◆ **Task to carry out**: Indicate how many lines in the listing below contain the word "color". No other output is permitted.

◆ **Source information**:
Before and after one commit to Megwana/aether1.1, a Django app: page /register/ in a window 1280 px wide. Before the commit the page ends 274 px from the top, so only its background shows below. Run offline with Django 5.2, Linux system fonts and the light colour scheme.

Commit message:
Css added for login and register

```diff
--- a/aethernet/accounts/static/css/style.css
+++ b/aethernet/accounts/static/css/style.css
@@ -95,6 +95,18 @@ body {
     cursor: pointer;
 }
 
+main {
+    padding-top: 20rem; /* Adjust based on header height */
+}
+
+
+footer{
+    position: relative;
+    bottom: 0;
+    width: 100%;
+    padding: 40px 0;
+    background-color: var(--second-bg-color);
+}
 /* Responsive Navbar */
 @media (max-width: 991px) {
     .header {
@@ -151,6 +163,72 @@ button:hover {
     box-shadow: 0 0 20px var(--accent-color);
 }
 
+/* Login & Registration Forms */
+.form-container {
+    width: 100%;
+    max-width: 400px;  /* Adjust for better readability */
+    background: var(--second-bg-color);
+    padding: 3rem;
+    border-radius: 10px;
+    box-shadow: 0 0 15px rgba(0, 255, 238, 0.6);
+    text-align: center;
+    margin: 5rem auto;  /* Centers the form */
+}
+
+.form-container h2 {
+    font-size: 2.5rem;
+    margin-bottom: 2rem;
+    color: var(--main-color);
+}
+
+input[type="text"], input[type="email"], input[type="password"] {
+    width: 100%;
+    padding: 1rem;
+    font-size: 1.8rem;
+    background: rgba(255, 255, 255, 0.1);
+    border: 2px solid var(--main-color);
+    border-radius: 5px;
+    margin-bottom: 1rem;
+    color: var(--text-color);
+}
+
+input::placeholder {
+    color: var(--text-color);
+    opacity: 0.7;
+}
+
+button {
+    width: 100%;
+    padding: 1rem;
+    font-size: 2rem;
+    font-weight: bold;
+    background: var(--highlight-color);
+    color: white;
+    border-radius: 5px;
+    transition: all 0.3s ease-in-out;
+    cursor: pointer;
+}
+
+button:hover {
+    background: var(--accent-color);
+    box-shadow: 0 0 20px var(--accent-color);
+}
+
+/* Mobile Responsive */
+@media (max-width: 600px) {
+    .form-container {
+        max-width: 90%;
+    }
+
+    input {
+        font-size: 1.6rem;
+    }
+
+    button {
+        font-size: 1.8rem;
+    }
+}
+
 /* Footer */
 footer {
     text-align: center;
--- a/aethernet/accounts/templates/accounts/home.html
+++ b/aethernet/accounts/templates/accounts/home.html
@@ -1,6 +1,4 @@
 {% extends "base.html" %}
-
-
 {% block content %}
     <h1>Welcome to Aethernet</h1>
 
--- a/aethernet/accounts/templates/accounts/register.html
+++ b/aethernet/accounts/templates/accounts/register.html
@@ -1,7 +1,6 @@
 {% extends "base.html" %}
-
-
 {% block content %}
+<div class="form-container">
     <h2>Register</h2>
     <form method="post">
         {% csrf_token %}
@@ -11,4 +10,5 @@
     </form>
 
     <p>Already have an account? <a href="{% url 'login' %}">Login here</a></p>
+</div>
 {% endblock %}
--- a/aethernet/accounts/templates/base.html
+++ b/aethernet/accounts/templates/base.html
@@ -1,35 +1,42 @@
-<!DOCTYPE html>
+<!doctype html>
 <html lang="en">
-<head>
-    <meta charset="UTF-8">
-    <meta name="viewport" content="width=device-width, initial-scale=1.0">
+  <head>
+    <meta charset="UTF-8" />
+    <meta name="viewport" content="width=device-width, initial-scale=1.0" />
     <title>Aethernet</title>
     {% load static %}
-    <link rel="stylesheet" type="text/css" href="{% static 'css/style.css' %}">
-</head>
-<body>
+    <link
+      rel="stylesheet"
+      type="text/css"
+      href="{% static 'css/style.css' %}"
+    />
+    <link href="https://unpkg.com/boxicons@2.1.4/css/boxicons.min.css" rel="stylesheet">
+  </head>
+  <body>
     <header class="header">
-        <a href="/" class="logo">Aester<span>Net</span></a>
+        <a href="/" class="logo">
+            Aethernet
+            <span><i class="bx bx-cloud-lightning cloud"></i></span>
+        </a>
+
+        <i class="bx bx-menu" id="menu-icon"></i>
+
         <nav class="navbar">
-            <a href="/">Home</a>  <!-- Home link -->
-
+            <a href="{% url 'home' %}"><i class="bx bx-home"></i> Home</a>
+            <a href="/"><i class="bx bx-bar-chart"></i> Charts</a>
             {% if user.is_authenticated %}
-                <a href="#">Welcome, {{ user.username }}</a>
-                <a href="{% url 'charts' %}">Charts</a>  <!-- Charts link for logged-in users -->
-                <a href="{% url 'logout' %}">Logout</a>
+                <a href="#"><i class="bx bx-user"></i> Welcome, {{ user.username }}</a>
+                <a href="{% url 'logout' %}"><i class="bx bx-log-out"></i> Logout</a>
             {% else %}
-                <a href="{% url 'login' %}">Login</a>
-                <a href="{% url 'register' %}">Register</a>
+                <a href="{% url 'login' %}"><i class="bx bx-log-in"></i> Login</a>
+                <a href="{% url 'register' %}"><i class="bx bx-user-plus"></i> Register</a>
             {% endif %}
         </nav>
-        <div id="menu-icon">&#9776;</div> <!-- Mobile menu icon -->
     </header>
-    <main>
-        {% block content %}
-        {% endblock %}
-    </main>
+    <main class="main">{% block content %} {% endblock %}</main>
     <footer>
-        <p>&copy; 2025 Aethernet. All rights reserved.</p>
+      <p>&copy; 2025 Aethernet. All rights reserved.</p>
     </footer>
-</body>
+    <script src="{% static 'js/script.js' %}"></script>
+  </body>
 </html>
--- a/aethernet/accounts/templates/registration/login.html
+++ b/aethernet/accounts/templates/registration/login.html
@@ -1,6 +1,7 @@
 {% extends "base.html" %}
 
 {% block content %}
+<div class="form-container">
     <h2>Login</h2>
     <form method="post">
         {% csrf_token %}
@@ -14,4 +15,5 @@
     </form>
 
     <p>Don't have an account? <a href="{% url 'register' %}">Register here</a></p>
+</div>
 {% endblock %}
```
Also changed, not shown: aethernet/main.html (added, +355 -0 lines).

◆ **Answer to the exercise**: 11